══ Dataset ══
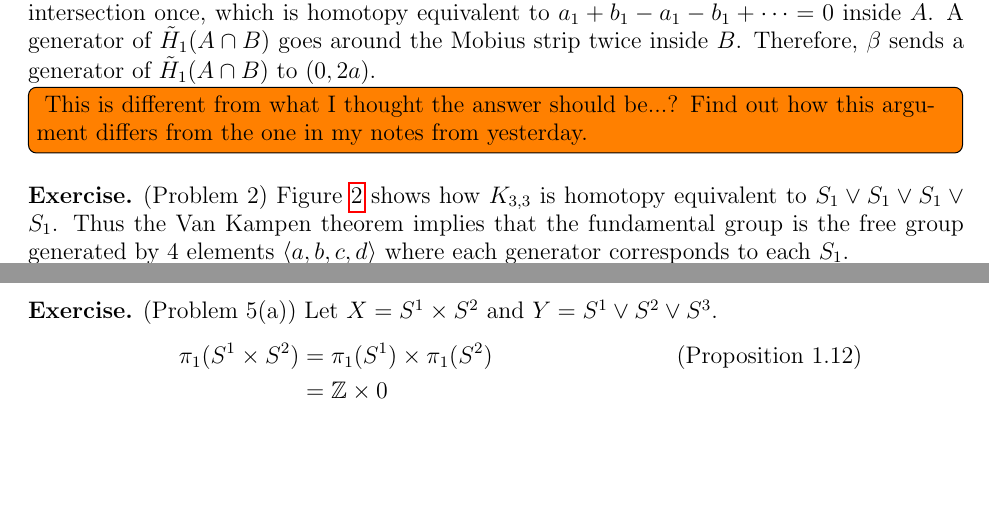
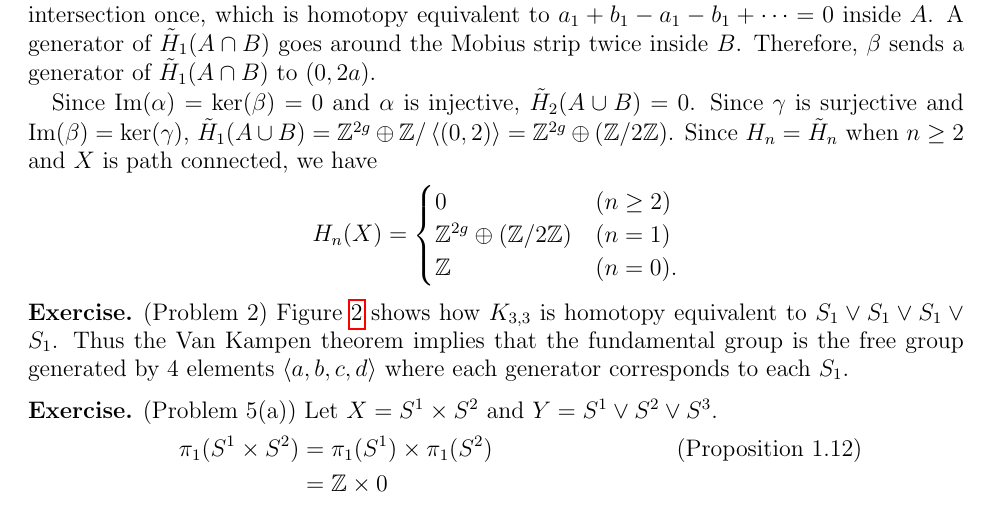
Before and after one commit to hidenori-shinohara/courses, a LaTeX paper (math611/final/math611-final.tex): two parts of pages 2 and 3 of 5 before the commit and part of page 2 of 5 after it, the two joined at a grey line, cut so that both start at the same text, the shorter picture padded with empty space. Compiled offline with pdfLaTeX.

Commit message:
Sorta finish 1(b)

```diff
--- a/math611/final/math611-final.tex
+++ b/math611/final/math611-final.tex
@@ -116,10 +116,17 @@
   A generator of $\tilde{H}_1(A \cap B)$ goes around the intersection once, which is homotopy equivalent to $a_1 + b_1 - a_1 - b_1 + \cdots = 0$ inside $A$.
   A generator of $\tilde{H}_1(A \cap B)$ goes around the Mobius strip twice inside $B$.
   Therefore, $\beta$ sends a generator of $\tilde{H}_1(A \cap B)$ to $(0, 2a)$.
-  \todo[inline,caption={}]{
-    This is different from what I thought the answer should be...?
-    Find out how this argument differs from the one in my notes from yesterday.
-  }
+
+  Since $\Im(\alpha) = \ker(\beta) = 0$ and $\alpha$ is injective, $\tilde{H}_2(A \cup B) = 0$.
+  Since $\gamma$ is surjective and $\Im(\beta) = \ker(\gamma)$, $\tilde{H}_1(A \cup B) = \mathbb{Z}^{2g} \oplus \mathbb{Z} / \ev{(0, 2)} = \mathbb{Z}^{2g} \oplus (\mathbb{Z} / 2\mathbb{Z})$.
+  Since $H_n = \tilde{H}_n$ when $n \geq 2$ and $X$ is path connected, we have
+  \begin{align*}
+    H_n(X) = \begin{cases}
+      0 & (n \geq 2) \\
+      \mathbb{Z}^{2g} \oplus (\mathbb{Z} / 2\mathbb{Z}) & (n = 1) \\
+      \mathbb{Z} & (n = 0).
+    \end{cases}
+  \end{align*}
 \end{exer}
 
 \begin{exer}{(Problem 2)}
```
Also changed, not shown: math611/final/math611-final.pdf.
═══
* **What the task requires**: Every line in the data above needs to be given again exactly, pictures aside.

* **Written solution**:
Before and after one commit to hidenori-shinohara/courses, a LaTeX paper (math611/final/math611-final.tex): two parts of pages 2 and 3 of 5 before the commit and part of page 2 of 5 after it, the two joined at a grey line, cut so that both start at the same text, the shorter picture padded with empty space. Compiled offline with pdfLaTeX.

Commit message:
Sorta finish 1(b)

```diff
--- a/math611/final/math611-final.tex
+++ b/math611/final/math611-final.tex
@@ -116,10 +116,17 @@
   A generator of $\tilde{H}_1(A \cap B)$ goes around the intersection once, which is homotopy equivalent to $a_1 + b_1 - a_1 - b_1 + \cdots = 0$ inside $A$.
   A generator of $\tilde{H}_1(A \cap B)$ goes around the Mobius strip twice inside $B$.
   Therefore, $\beta$ sends a generator of $\tilde{H}_1(A \cap B)$ to $(0, 2a)$.
-  \todo[inline,caption={}]{
-    This is different from what I thought the answer should be...?
-    Find out how this argument differs from the one in my notes from yesterday.
-  }
+
+  Since $\Im(\alpha) = \ker(\beta) = 0$ and $\alpha$ is injective, $\tilde{H}_2(A \cup B) = 0$.
+  Since $\gamma$ is surjective and $\Im(\beta) = \ker(\gamma)$, $\tilde{H}_1(A \cup B) = \mathbb{Z}^{2g} \oplus \mathbb{Z} / \ev{(0, 2)} = \mathbb{Z}^{2g} \oplus (\mathbb{Z} / 2\mathbb{Z})$.
+  Since $H_n = \tilde{H}_n$ when $n \geq 2$ and $X$ is path connected, we have
+  \begin{align*}
+    H_n(X) = \begin{cases}
+      0 & (n \geq 2) \\
+      \mathbb{Z}^{2g} \oplus (\mathbb{Z} / 2\mathbb{Z}) & (n = 1) \\
+      \mathbb{Z} & (n = 0).
+    \end{cases}
+  \end{align*}
 \end{exer}
 
 \begin{exer}{(Problem 2)}
```
Also changed, not shown: math611/final/math611-final.pdf.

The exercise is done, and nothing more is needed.